The death knell for all casual relationships, of course, is emotional attachment, which “violates the idea that this is easy access to sex without the complications, as impossible as that may be for either party,” said Ms. Wentland.
Respondents agreed there was no need for a “formal termination conversation” among one-night stands, booty calls or even “sex” buddies – just stop texting. “A booty call could just disappear” and be replaced by some “other bigger and better booty call,” according to two women who were interviewed.
This notion of trading up – disposal, even – ran through the focus groups. When isolated from the women, male respondents offered up some unique terms for the one-night stand – “Hit it and Quit it,” and “Use ’Em and Lose ’Em” the more genteel among them. “They’re definitely not respectful,” Ms. Wentland said of the terms, which she nonetheless wrote off as “bravado.”
While many studies have examined the consequences of casual sex, from risky sexual behaviours to regret, emotional distress and depression, the current study did not. For all the implicit rules, previous research suggests it’s women who more often feel the burn when casual arrangements fizzle. Respondents here said women were more likely to get attached during a FWB scenario, while a 2010 Colorado State University study found men were ultimately motivated by sex and women by “emotional connection.”

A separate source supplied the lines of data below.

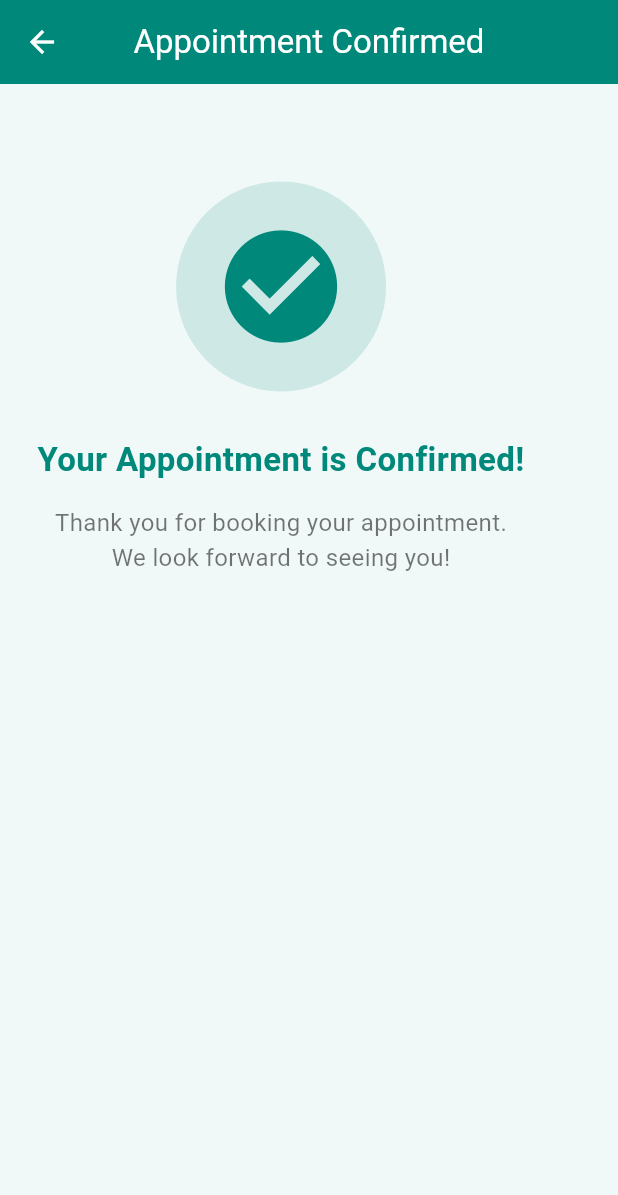
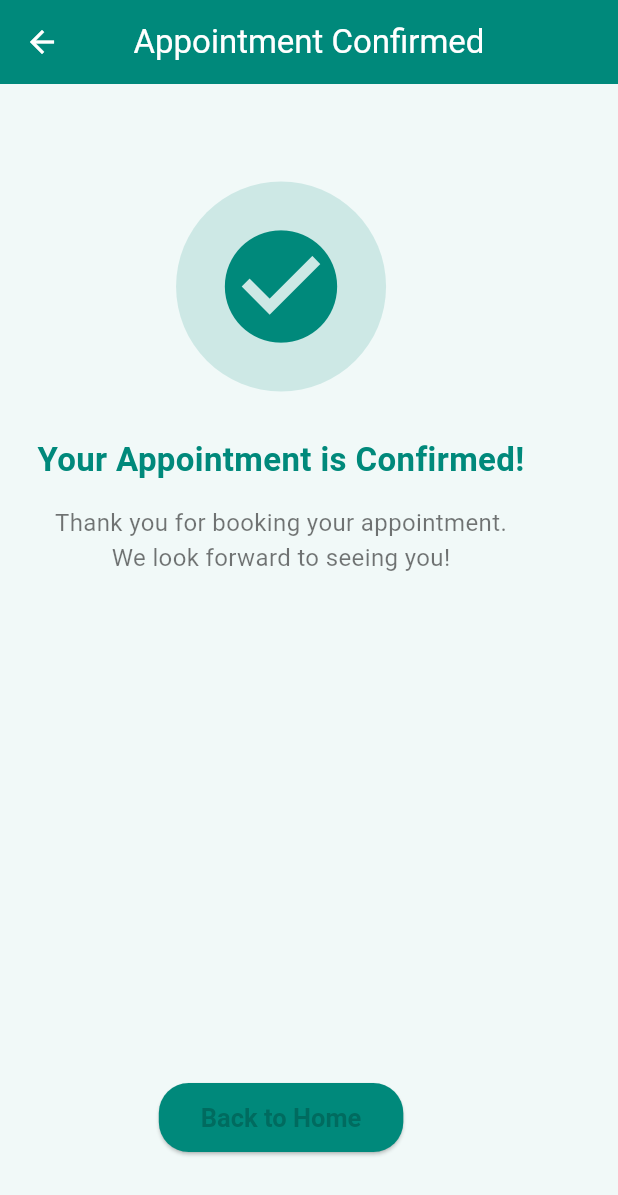
Before and after one commit to rimaejel143/doctor_appointments, a Flutter app: the ConfirmationPage screen opened by its route, on a phone screen of 412 x 824 dp. Shown: the top 1195 px of the screen. Run offline on Flutter 3.47's test engine with Material 3 defaults, Android fonts, the phone set to English and light mode, and no system bars; network calls fail.

Commit message:
add button

```diff
--- a/frontend/lib/screens/confirmation_page.dart
+++ b/frontend/lib/screens/confirmation_page.dart
@@ -55,6 +55,18 @@ class ConfirmationPage extends StatelessWidget {
 
             const Spacer(),
 
+              ElevatedButton(
+              onPressed: () {
+                Navigator.pushNamedAndRemoveUntil(
+                  context,
+                  "/",
+                  (route) => false,
+                );
+              },
+              child: const Text("Back to Home"),
+            ),
+
+            const SizedBox(height: 30),
 
 
         ],
```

But as Ms. Wentland – and no doubt many a fleeing fling – point out, “There’s that implicit, tacit agreement: ‘We both knew what this was when we got into it.’”
So why do so many twentysomethings take casual over committed? “Filling the void/boredom” and “fall-back plan” were two reasons cited, as was the obvious: sexual desire. “There are women who will say, ‘I was only engaging in casual sex with him because I thought he’d be my boyfriend.’ But there are lots of other women who say, ‘I took him home from the bar because I was horny.’”